structure if not in detail.
last month Iíve made this recipe at least once a week
(depending on how quickly we go through it). And I donít
think Iíve ever made it exactly the same way twice. I
change the mix of the nuts and dried fruit depending on what
appeals to me at the moment (and depending on what I have
left from other cooking ó this is a great way to clean out
all those odds and ends of nuts you probably have in your
with a bunch of fruit (lately Iíve been using persimmons
from our tree, spiked with a bit of lime juice), then add a
handful of granola and top with a good dollop of yogurt
sweetened with honey.
granola mix would make a terrific gift too, packaged in Ikea
storage jars. Be sure to include the recipe, because folks
will definitely want to fix it again.
after all, there are more holidays just around the corner.
time: 50 minutes, plus cooling time
Makes 16 cups
Adapted from Christine Mooreís "Little Flower:
Recipes From the Cafe."
light brown sugar
tablespoon vanilla extract
old-fashioned rolled oats
mixed chopped nuts (almonds, pecans, walnuts, pistachios,
hazelnuts and pumpkin seeds)
mixed chopped dried fruit (sour cherries, cranberries,
apples, pears, apricots, raisins, dates)
Heat the oven to 325 degrees. Line two jellyroll pans with
silicone mats or parchment.
a saucepan over medium-low heat, heat the oil, sugar, syrup
and salt until clear, stirring occasionally. Remove from the
heat and stir in the vanilla extract.
Place the rolled oats and the mixed nuts in a large mixing
bowl and pour the sugar mixture over. Stir with a spatula to
coat the oats and nuts evenly. Divide the mixture between
the lined jellyroll pans, patting with the back of a spatula
to make thin, even layers.
Bake until golden brown, about 30 minutes, rotating the
sheets and stirring halfway through.
Cool slightly before stirring in the dried fruit and
storing. The mixture will keep in a tightly covered
container at room temperature for at least a week.
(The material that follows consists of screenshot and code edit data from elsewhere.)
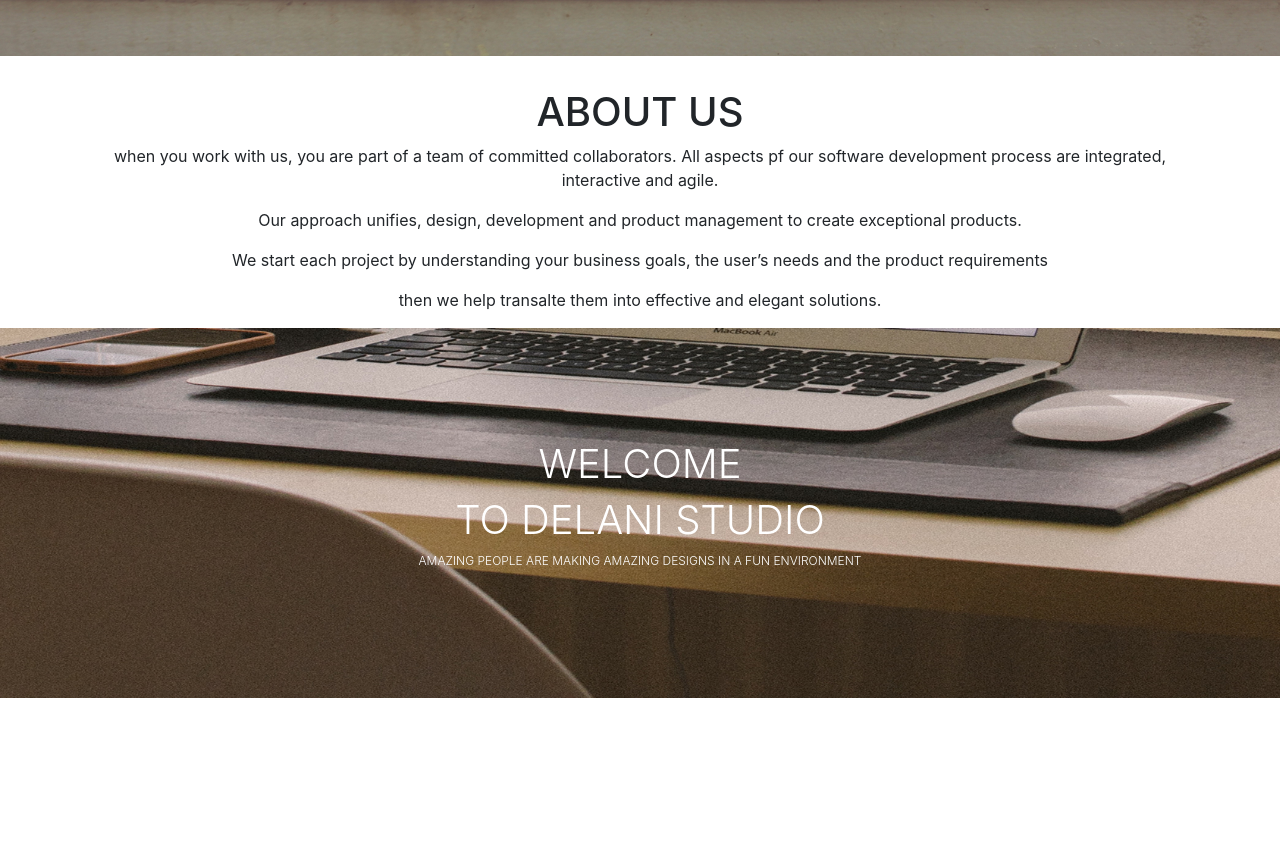
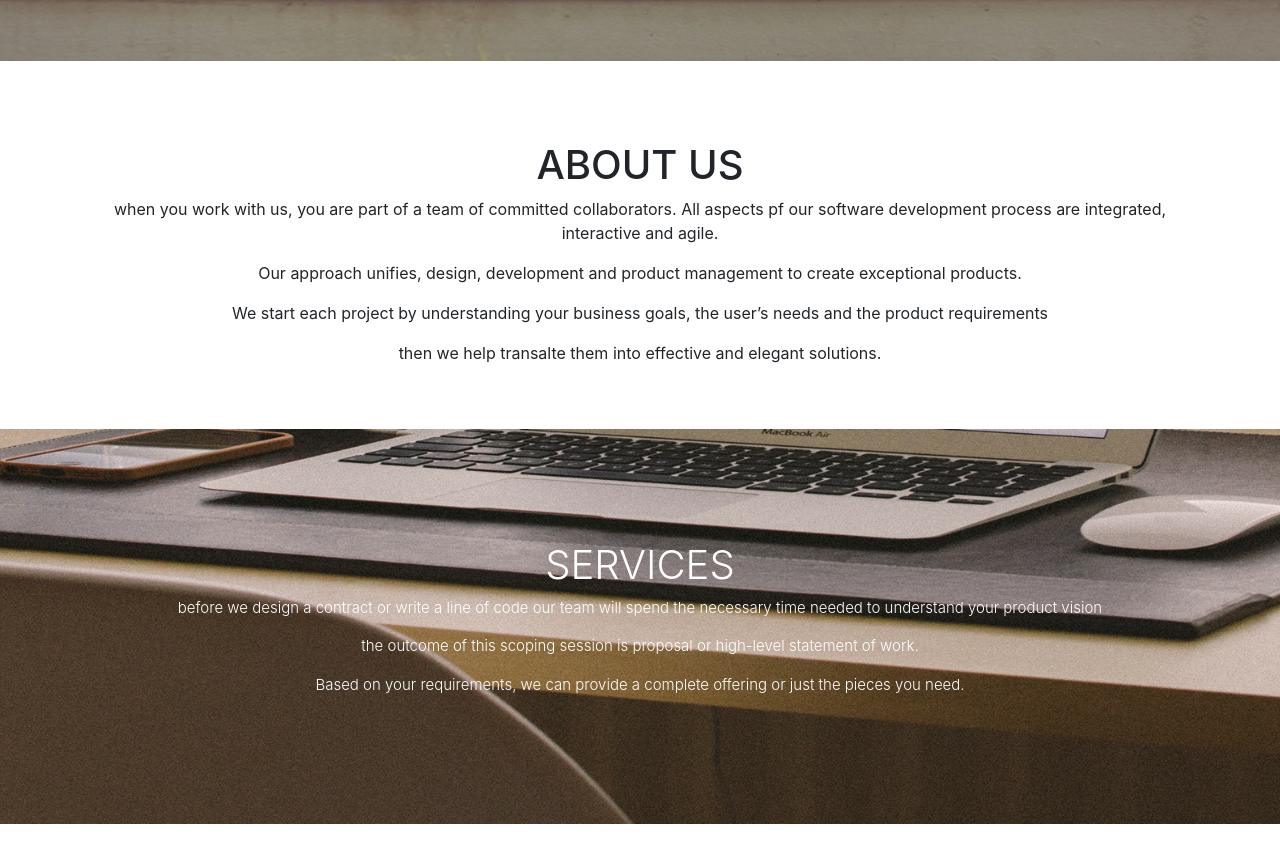
Before and after one commit to tharcissie/delani_studio, a plain HTML site: page index.html in a window 1280 px wide. Shown: the part 639-1495 px from the top of the page. Before the commit the page ends 1369 px from the top, so only its background shows below. Drawn offline with nearby package versions, Linux system fonts and the light colour scheme.

Commit message:
created service  part

```diff
--- a/css/index.css
+++ b/css/index.css
@@ -4,7 +4,7 @@
     color: white;
 }
 .lead{
-    font-size: 12px;
+    font-size: 15px;
 }
 .display-4{
     font-size: 40px;
--- a/index.html
+++ b/index.html
@@ -19,7 +19,7 @@
         </div>
         <div><img src="image/mouse_click.png" alt="" class="mt-lg-5"></div>
     </div>
-    <div class="container text-center">
+    <div class="container text-center pt-5 pb-5">
         <h1>ABOUT US</h1>
         <p>when you work with us, you are part of a team of committed collaborators. All aspects pf our software development process are integrated, interactive and agile.</p>
         <p>Our approach unifies, design, development and product management to create exceptional products.</p>
@@ -29,8 +29,10 @@
     <div class="jumbotron about jumbotron-fluid text-center">
         <div class="container p-lg-5">
           <div>
-            <h5 class="display-4">WELCOME</h5><h5 class="display-4">TO DELANI STUDIO</h5>
-            <p class="lead">AMAZING PEOPLE ARE MAKING AMAZING DESIGNS IN A FUN ENVIRONMENT</p>
+            <h5 class="display-4">SERVICES</h5>
+            <p class="lead">before we design a contract or write a line of code our team will spend the necessary time needed to understand your product vision</p>
+            <p class="lead">the outcome of this scoping session is proposal or high-level statement of work.</p>
+            <p class="lead">Based on your requirements, we can provide a complete offering or just the pieces you need. </p>
           </div>
         </div>
     </div>
```
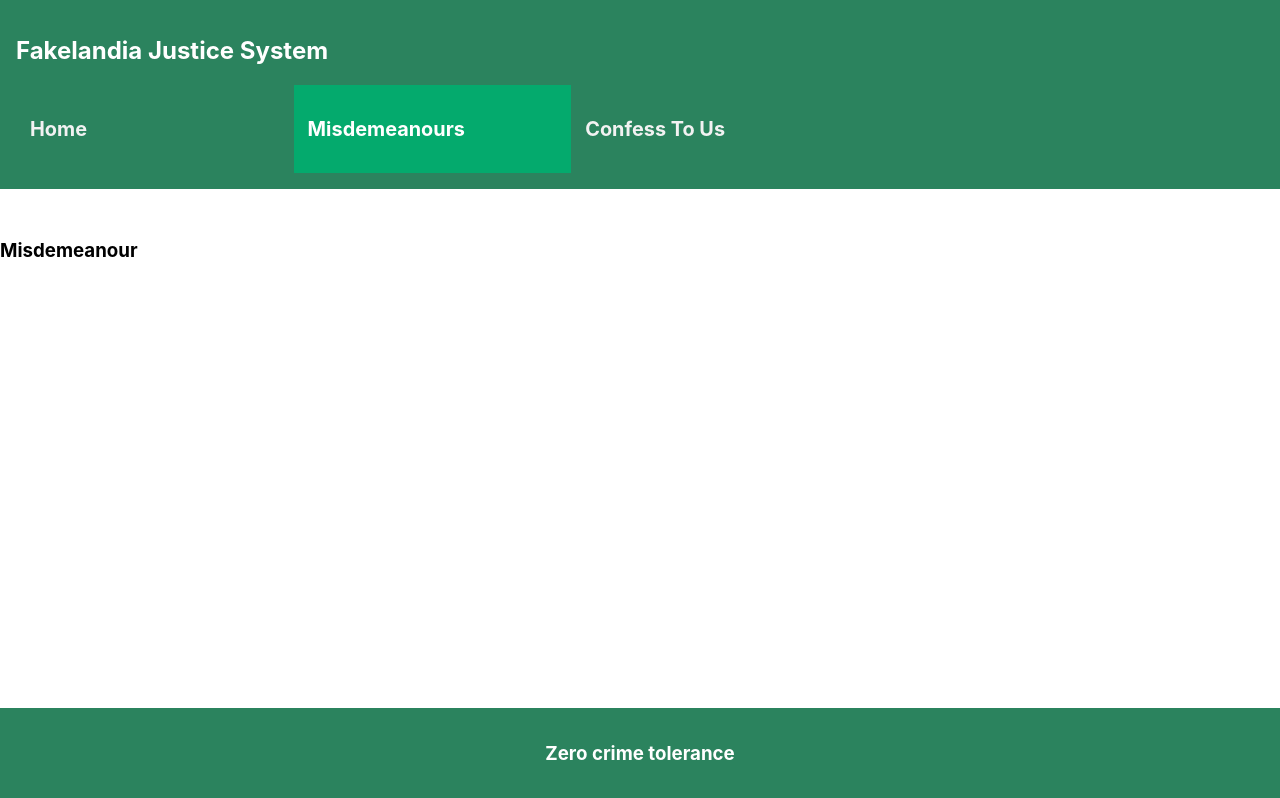
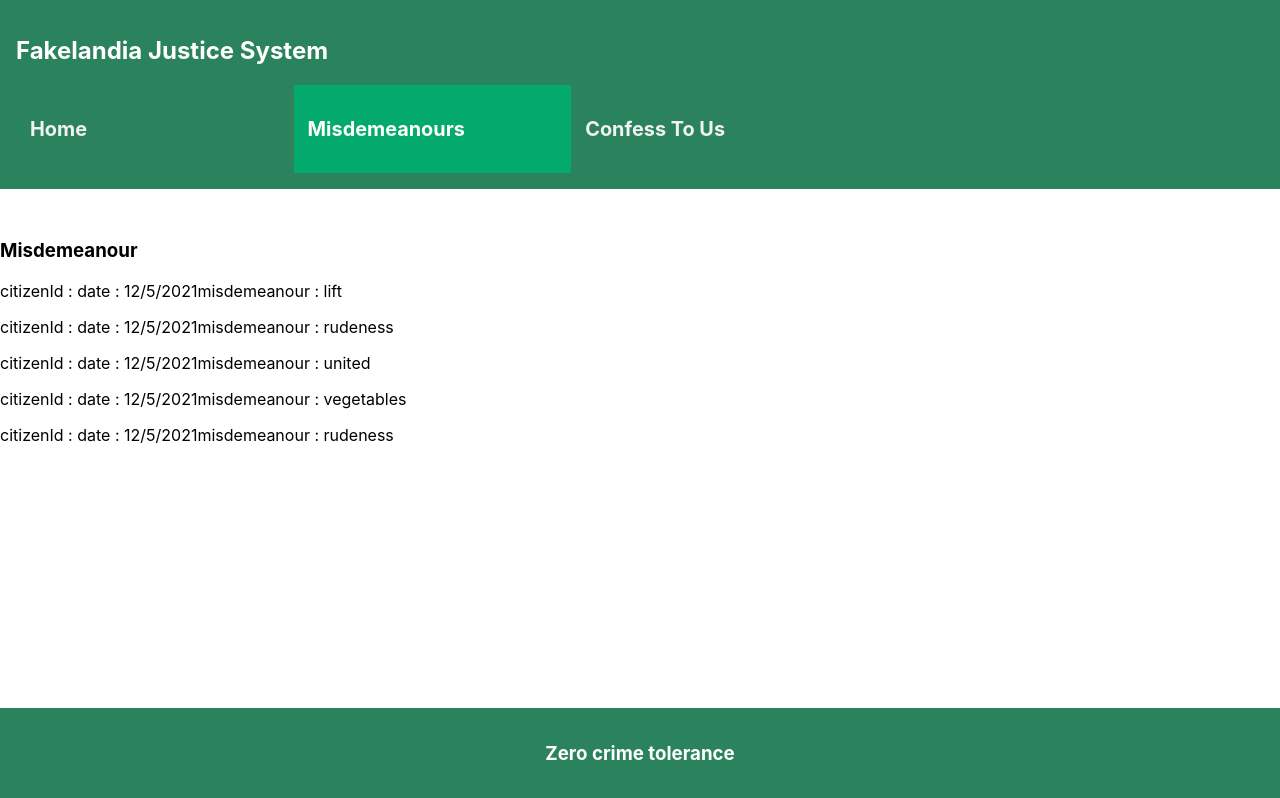
Before and after one commit to SukirtiSaxena/fakelandia-justice-system, a React (Create React App) app: page /misdemeanour in a window 1280 px wide. Built offline with nearby package versions, Linux system fonts and the light colour scheme.

Commit message:
display Misdemeanours using const object

```diff
--- a/src/Components/Header.css
+++ b/src/Components/Header.css
@@ -1,6 +1,8 @@
 
 .header {
     box-sizing: border-box;
+    display: flex;
+    flex-direction: row;
     width: 100%;
     display:inline-block;
     padding: 1em;
--- a/src/Components/Misdemeanour.js
+++ b/src/Components/Misdemeanour.js
@@ -1,7 +1,42 @@
+import { useState } from "react";
+import generateMisdemeanours from "../Docs/generate_misdemeanours"
+import MisdemeanourCard from "./MisdemeanourCard";
+
 const Misdemeanour = () => {
+   const [Misdemeanour, setMisdemeanour] = useState([generateMisdemeanours()]);
+   const obj = [{
+      citizenId: 19739,
+      date: "12/5/2021",
+      misdemeanour: "lift"
+   },
+   {
+      citizenId: 1455,
+      date: "12/5/2021",
+      misdemeanour: "rudeness"
+   },
+   {
+      citizenId: 1783,
+      date: "12/5/2021",
+      misdemeanour: "united"
+   },
+   {
+      citizenId: 10825,
+      date: "12/5/2021",
+      misdemeanour: "vegetables"
+   },
+   {
+      citizenId: 130,
+      date: "12/5/2021",
+      misdemeanour: "rudeness"
+   }
+
+   ];
    return (
       <div>
          <h3>Misdemeanour</h3>
+         {obj.map(o=>{
+            return <MisdemeanourCard id={o.citizenId} date={o.date} misdemeanour={o.misdemeanour} />
+         })}
       </div>
    )
 };
--- /dev/null
+++ b/src/Components/MisdemeanourCard.js
@@ -0,0 +1,15 @@
+
+
+const MisdemeanourCard = ({citizenId,date,misdemeanour}) => {
+   return (
+      <div>
+          <p>
+          citizenId : {citizenId}
+          date : {date}
+          misdemeanour : {misdemeanour}
+          </p>
+      </div>
+   )
+};
+
+export default MisdemeanourCard;
```
Also changed, not shown: src/App.js (line endings or trailing spaces).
Ĺ cup serving: 238 calories; 4 grams protein; 31 grams
carbohydrates; 3 grams fiber; 12 grams fat; 2 grams
saturated fat; 0 cholesterol; 18 grams sugar; 67 mg sodium.